Start of Exercise data

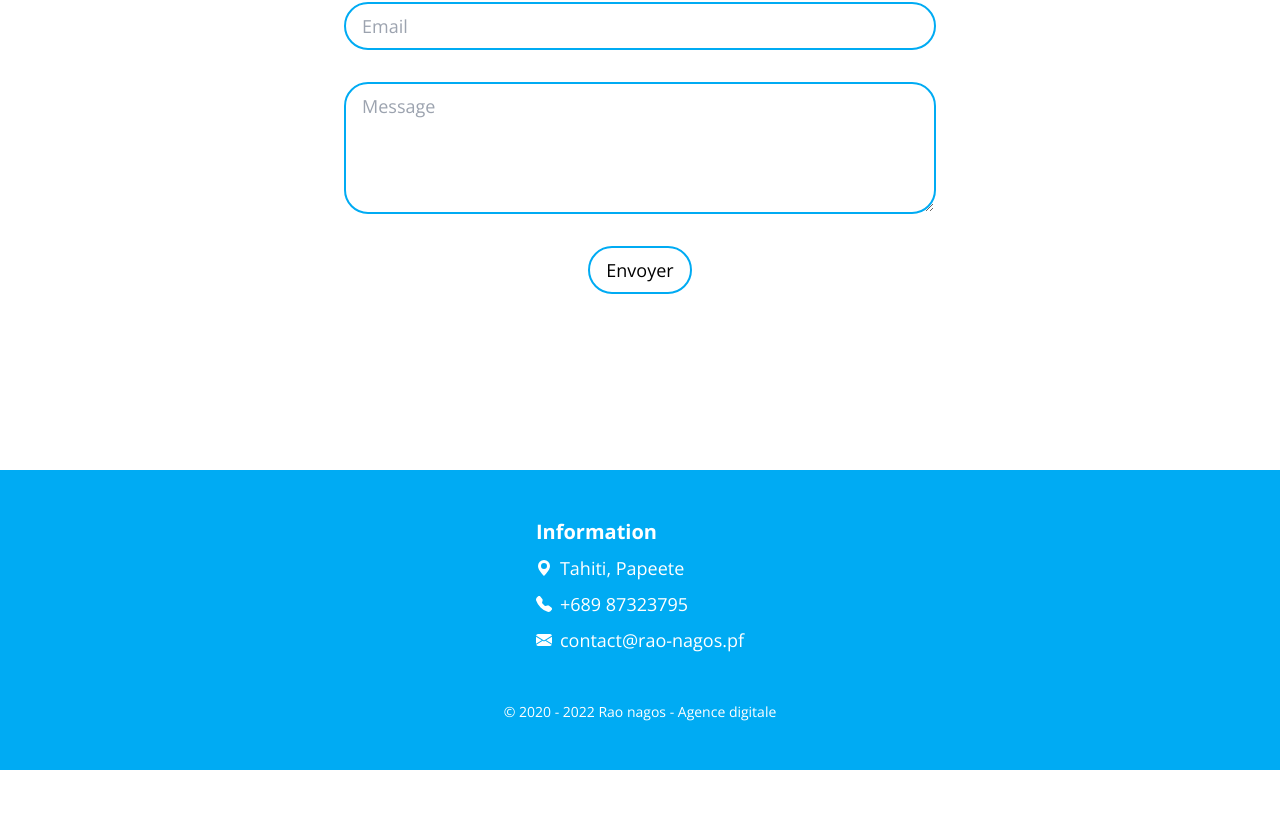
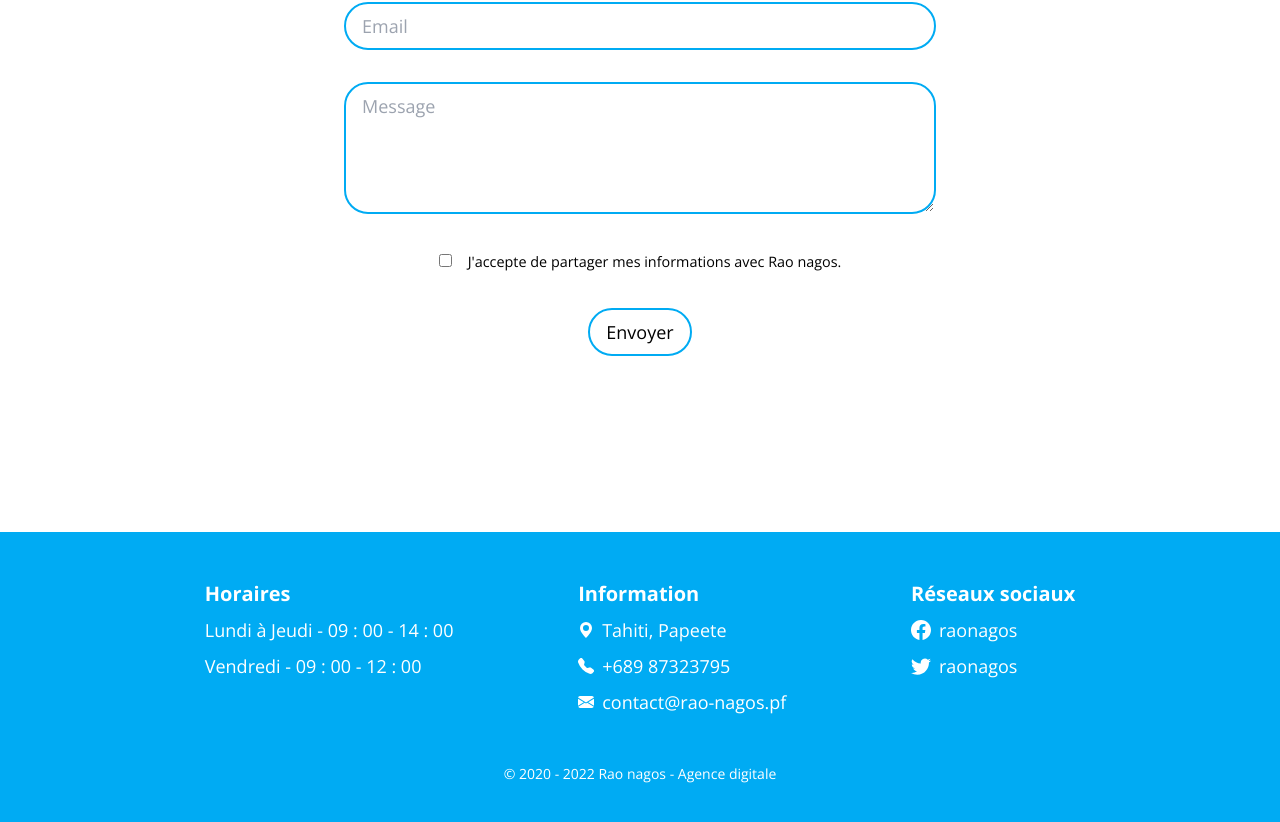
Before and after one commit to tetuaoro/raonagos, a Next.js app: page / in a window 1280 px wide. Shown: the part 4845-5667 px from the top of the page. Before the commit the page ends 5615 px from the top, so only its background shows below. Built offline with nearby package versions, Linux system fonts and the light colour scheme.

Commit message:
feat: upated footer, added sitemaps & robots, added 'accept' to contact form

```diff
--- a/package.json
+++ b/package.json
@@ -6,7 +6,8 @@
     "dev": "next dev",
     "build": "next build",
     "start": "next start",
-    "lint": "next lint"
+    "lint": "next lint",
+    "postbuild": "next-sitemap"
   },
   "dependencies": {
     "next": "12.2.3",
@@ -21,6 +22,7 @@
     "autoprefixer": "^10.4.8",
     "eslint": "8.20.0",
     "eslint-config-next": "12.2.3",
+    "next-sitemap": "^3.1.22",
     "postcss": "^8.4.16",
     "schema-dts": "^1.1.0",
     "tailwindcss": "^3.1.6",
--- a/pages/index.tsx
+++ b/pages/index.tsx
@@ -42,7 +42,7 @@
         <meta property="og:image:width" content="1280" />
         <meta property="og:image:height" content="727" />
         <meta property="og:image:type" content="image/webp" />
-        <script type="application/ld+json">{JSON.stringify({Organization})}</script>
+        <script type="application/ld+json">{JSON.stringify(Organization)}</script>
       </Head>
       <Whoweare />
       <Whatwedo />
--- a/src/components/contactForm.tsx
+++ b/src/components/contactForm.tsx
@@ -1,3 +1,5 @@
+import { sitename } from "@libs/app"
+
 export default function Component() {
   return (
     <section id="details">
@@ -10,6 +12,13 @@
           <input type="tel" pattern="^(40|87|89)([0-9]{6})$" placeholder="Téléphone" name="telephone" />
           <input type="email" placeholder="Email" name="email" required />
           <textarea rows={4} name="message" placeholder="Message"></textarea>
+
+          <div>
+            <input className="max-w-max mr-4" id="accept" type="checkbox" required />
+            <label htmlFor="accept">
+              <small>{`J'accepte de partager mes informations avec ${sitename}.`}</small>
+            </label>
+          </div>
           <button type="submit">Envoyer</button>
         </form>
       </div>
--- a/src/components/footer.tsx
+++ b/src/components/footer.tsx
@@ -1,9 +1,25 @@
-import { sitename } from "@libs/app"
+import { sitename, fbAppId } from "@libs/app"
+import { useEffect, useState } from "react"
 
 export default function Header() {
+  const [facebookUrl, setFbURL] = useState(`https://www.facebook.com/raonagos`)
+
+  useEffect(() => {
+    if (navigator.userAgent.match("Android|iPhone|iPad")) setFbURL(`fb://profile/${fbAppId}`)
+  }, [])
+
   return (
     <footer className="full-bleed bg-primary-100 text-white py-4 lg:py-12 px-4 lg:px-20">
-      <div className="flex flex-col justify-evenly items-center lg:flex-row gap-y-8">
+      <div className="flex flex-col justify-evenly lg:flex-row gap-y-8">
+        <div>
+          <div className="flex flex-col gap-y-2">
+            <div className="flex items-center">
+              <h3 className="text-xl font-bold">Horaires</h3>
+            </div>
+            <span>Lundi à Jeudi - 09 : 00 - 14 : 00</span>
+            <span>Vendredi - 09 : 00 - 12 : 00</span>
+          </div>
+        </div>
         <div>
           <div className="flex flex-col gap-y-2">
             <div className="flex items-center">
@@ -36,6 +52,25 @@
             </div>
           </div>
         </div>
+        <div>
+          <div className="flex flex-col gap-y-2">
+            <div className="flex items-center">
+              <h3 className="text-xl font-bold">Réseaux sociaux</h3>
+            </div>
+            <a href={facebookUrl} className="flex items-center" target={facebookUrl.startsWith("https") ? "_blank" : ""} rel="noreferrer">
+              <svg xmlns="http://www.w3.org/2000/svg" width="20" height="20" fill="currentColor" className="bi bi-facebook" viewBox="0 0 16 16">
+                <path d="M16 8.049c0-4.446-3.582-8.05-8-8.05C3.58 0-.002 3.603-.002 8.05c0 4.017 2.926 7.347 6.75 7.951v-5.625h-2.03V8.05H6.75V6.275c0-2.017 1.195-3.131 3.022-3.131.876 0 1.791.157 1.791.157v1.98h-1.009c-.993 0-1.303.621-1.303 1.258v1.51h2.218l-.354 2.326H9.25V16c3.824-.604 6.75-3.934 6.75-7.951z" />
+              </svg>
+              <span className="ml-2">raonagos</span>
+            </a>
+            <a href="https://www.twitter.com/raonagos" className="flex items-center" target="_blank" rel="noreferrer">
+              <svg xmlns="http://www.w3.org/2000/svg" width="20" height="20" fill="currentColor" className="bi bi-twitter" viewBox="0 0 16 16">
+                <path d="M5.026 15c6.038 0 9.341-5.003 9.341-9.334 0-.14 0-.282-.006-.422A6.685 6.685 0 0 0 16 3.542a6.658 6.658 0 0 1-1.889.518 3.301 3.301 0 0 0 1.447-1.817 6.533 6.533 0 0 1-2.087.793A3.286 3.286 0 0 0 7.875 6.03a9.325 9.325 0 0 1-6.767-3.429 3.289 3.289 0 0 0 1.018 4.382A3.323 3.323 0 0 1 .64 6.575v.045a3.288 3.288 0 0 0 2.632 3.218 3.203 3.203 0 0 1-.865.115 3.23 3.23 0 0 1-.614-.057 3.283 3.283 0 0 0 3.067 2.277A6.588 6.588 0 0 1 .78 13.58a6.32 6.32 0 0 1-.78-.045A9.344 9.344 0 0 0 5.026 15z" />
+              </svg>
+              <span className="ml-2">raonagos</span>
+            </a>
+          </div>
+        </div>
       </div>
       <div className="text-center text-sm mt-12">© 2020 - 2022 {sitename} - Agence digitale</div>
     </footer>
--- a/src/libs/app.ts
+++ b/src/libs/app.ts
@@ -1,8 +1,8 @@
 export const siteurl = "https://www.rao-nagos.pf"
 export const sitename = "Rao nagos"
-export const fbAppId = "1089325565354845"
+export const fbAppId = "100085434258230"
 export const pwaId = "pf.rao-nagos.www"
 export const telephone = "+68987323795"
 export const description =
   "Rao nagos est une agence numérique qui créée à ta place des sites web personnalisés, des robots de trading uniques et des serveurs de messagerie performants. On est spécialisé dans la création d'un produit final avec une grande expérience utilisateur, un design propre et des fonctionnalités riches."
-export const sameAs = "https://www.facebook.com/raonagos"
+export const sameAs = ["https://www.facebook.com/raonagos", "https://www.twitter.com/raonagos"] // 100085434258230
```
Also changed, not shown: next-sitemap.config.js (added, +29 -0 lines), 2 other files (tests, documents, lock files or other folders).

End of Exercise data

Problem requirements: Once the pictures are removed, output the entries above exactly as given.

Your response:
Before and after one commit to tetuaoro/raonagos, a Next.js app: page / in a window 1280 px wide. Shown: the part 4845-5667 px from the top of the page. Before the commit the page ends 5615 px from the top, so only its background shows below. Built offline with nearby package versions, Linux system fonts and the light colour scheme.

Commit message:
feat: upated footer, added sitemaps & robots, added 'accept' to contact form

```diff
--- a/package.json
+++ b/package.json
@@ -6,7 +6,8 @@
     "dev": "next dev",
     "build": "next build",
     "start": "next start",
-    "lint": "next lint"
+    "lint": "next lint",
+    "postbuild": "next-sitemap"
   },
   "dependencies": {
     "next": "12.2.3",
@@ -21,6 +22,7 @@
     "autoprefixer": "^10.4.8",
     "eslint": "8.20.0",
     "eslint-config-next": "12.2.3",
+    "next-sitemap": "^3.1.22",
     "postcss": "^8.4.16",
     "schema-dts": "^1.1.0",
     "tailwindcss": "^3.1.6",
--- a/pages/index.tsx
+++ b/pages/index.tsx
@@ -42,7 +42,7 @@
         <meta property="og:image:width" content="1280" />
         <meta property="og:image:height" content="727" />
         <meta property="og:image:type" content="image/webp" />
-        <script type="application/ld+json">{JSON.stringify({Organization})}</script>
+        <script type="application/ld+json">{JSON.stringify(Organization)}</script>
       </Head>
       <Whoweare />
       <Whatwedo />
--- a/src/components/contactForm.tsx
+++ b/src/components/contactForm.tsx
@@ -1,3 +1,5 @@
+import { sitename } from "@libs/app"
+
 export default function Component() {
   return (
     <section id="details">
@@ -10,6 +12,13 @@
           <input type="tel" pattern="^(40|87|89)([0-9]{6})$" placeholder="Téléphone" name="telephone" />
           <input type="email" placeholder="Email" name="email" required />
           <textarea rows={4} name="message" placeholder="Message"></textarea>
+
+          <div>
+            <input className="max-w-max mr-4" id="accept" type="checkbox" required />
+            <label htmlFor="accept">
+              <small>{`J'accepte de partager mes informations avec ${sitename}.`}</small>
+            </label>
+          </div>
           <button type="submit">Envoyer</button>
         </form>
       </div>
--- a/src/components/footer.tsx
+++ b/src/components/footer.tsx
@@ -1,9 +1,25 @@
-import { sitename } from "@libs/app"
+import { sitename, fbAppId } from "@libs/app"
+import { useEffect, useState } from "react"
 
 export default function Header() {
+  const [facebookUrl, setFbURL] = useState(`https://www.facebook.com/raonagos`)
+
+  useEffect(() => {
+    if (navigator.userAgent.match("Android|iPhone|iPad")) setFbURL(`fb://profile/${fbAppId}`)
+  }, [])
+
   return (
     <footer className="full-bleed bg-primary-100 text-white py-4 lg:py-12 px-4 lg:px-20">
-      <div className="flex flex-col justify-evenly items-center lg:flex-row gap-y-8">
+      <div className="flex flex-col justify-evenly lg:flex-row gap-y-8">
+        <div>
+          <div className="flex flex-col gap-y-2">
+            <div className="flex items-center">
+              <h3 className="text-xl font-bold">Horaires</h3>
+            </div>
+            <span>Lundi à Jeudi - 09 : 00 - 14 : 00</span>
+            <span>Vendredi - 09 : 00 - 12 : 00</span>
+          </div>
+        </div>
         <div>
           <div className="flex flex-col gap-y-2">
             <div className="flex items-center">
@@ -36,6 +52,25 @@
             </div>
           </div>
         </div>
+        <div>
+          <div className="flex flex-col gap-y-2">
+            <div className="flex items-center">
+              <h3 className="text-xl font-bold">Réseaux sociaux</h3>
+            </div>
+            <a href={facebookUrl} className="flex items-center" target={facebookUrl.startsWith("https") ? "_blank" : ""} rel="noreferrer">
+              <svg xmlns="http://www.w3.org/2000/svg" width="20" height="20" fill="currentColor" className="bi bi-facebook" viewBox="0 0 16 16">
+                <path d="M16 8.049c0-4.446-3.582-8.05-8-8.05C3.58 0-.002 3.603-.002 8.05c0 4.017 2.926 7.347 6.75 7.951v-5.625h-2.03V8.05H6.75V6.275c0-2.017 1.195-3.131 3.022-3.131.876 0 1.791.157 1.791.157v1.98h-1.009c-.993 0-1.303.621-1.303 1.258v1.51h2.218l-.354 2.326H9.25V16c3.824-.604 6.75-3.934 6.75-7.951z" />
+              </svg>
+              <span className="ml-2">raonagos</span>
+            </a>
+            <a href="https://www.twitter.com/raonagos" className="flex items-center" target="_blank" rel="noreferrer">
+              <svg xmlns="http://www.w3.org/2000/svg" width="20" height="20" fill="currentColor" className="bi bi-twitter" viewBox="0 0 16 16">
+                <path d="M5.026 15c6.038 0 9.341-5.003 9.341-9.334 0-.14 0-.282-.006-.422A6.685 6.685 0 0 0 16 3.542a6.658 6.658 0 0 1-1.889.518 3.301 3.301 0 0 0 1.447-1.817 6.533 6.533 0 0 1-2.087.793A3.286 3.286 0 0 0 7.875 6.03a9.325 9.325 0 0 1-6.767-3.429 3.289 3.289 0 0 0 1.018 4.382A3.323 3.323 0 0 1 .64 6.575v.045a3.288 3.288 0 0 0 2.632 3.218 3.203 3.203 0 0 1-.865.115 3.23 3.23 0 0 1-.614-.057 3.283 3.283 0 0 0 3.067 2.277A6.588 6.588 0 0 1 .78 13.58a6.32 6.32 0 0 1-.78-.045A9.344 9.344 0 0 0 5.026 15z" />
+              </svg>
+              <span className="ml-2">raonagos</span>
+            </a>
+          </div>
+        </div>
       </div>
       <div className="text-center text-sm mt-12">© 2020 - 2022 {sitename} - Agence digitale</div>
     </footer>
--- a/src/libs/app.ts
+++ b/src/libs/app.ts
@@ -1,8 +1,8 @@
 export const siteurl = "https://www.rao-nagos.pf"
 export const sitename = "Rao nagos"
-export const fbAppId = "1089325565354845"
+export const fbAppId = "100085434258230"
 export const pwaId = "pf.rao-nagos.www"
 export const telephone = "+68987323795"
 export const description =
   "Rao nagos est une agence numérique qui créée à ta place des sites web personnalisés, des robots de trading uniques et des serveurs de messagerie performants. On est spécialisé dans la création d'un produit final avec une grande expérience utilisateur, un design propre et des fonctionnalités riches."
-export const sameAs = "https://www.facebook.com/raonagos"
+export const sameAs = ["https://www.facebook.com/raonagos", "https://www.twitter.com/raonagos"] // 100085434258230
```
Also changed, not shown: next-sitemap.config.js (added, +29 -0 lines), 2 other files (tests, documents, lock files or other folders).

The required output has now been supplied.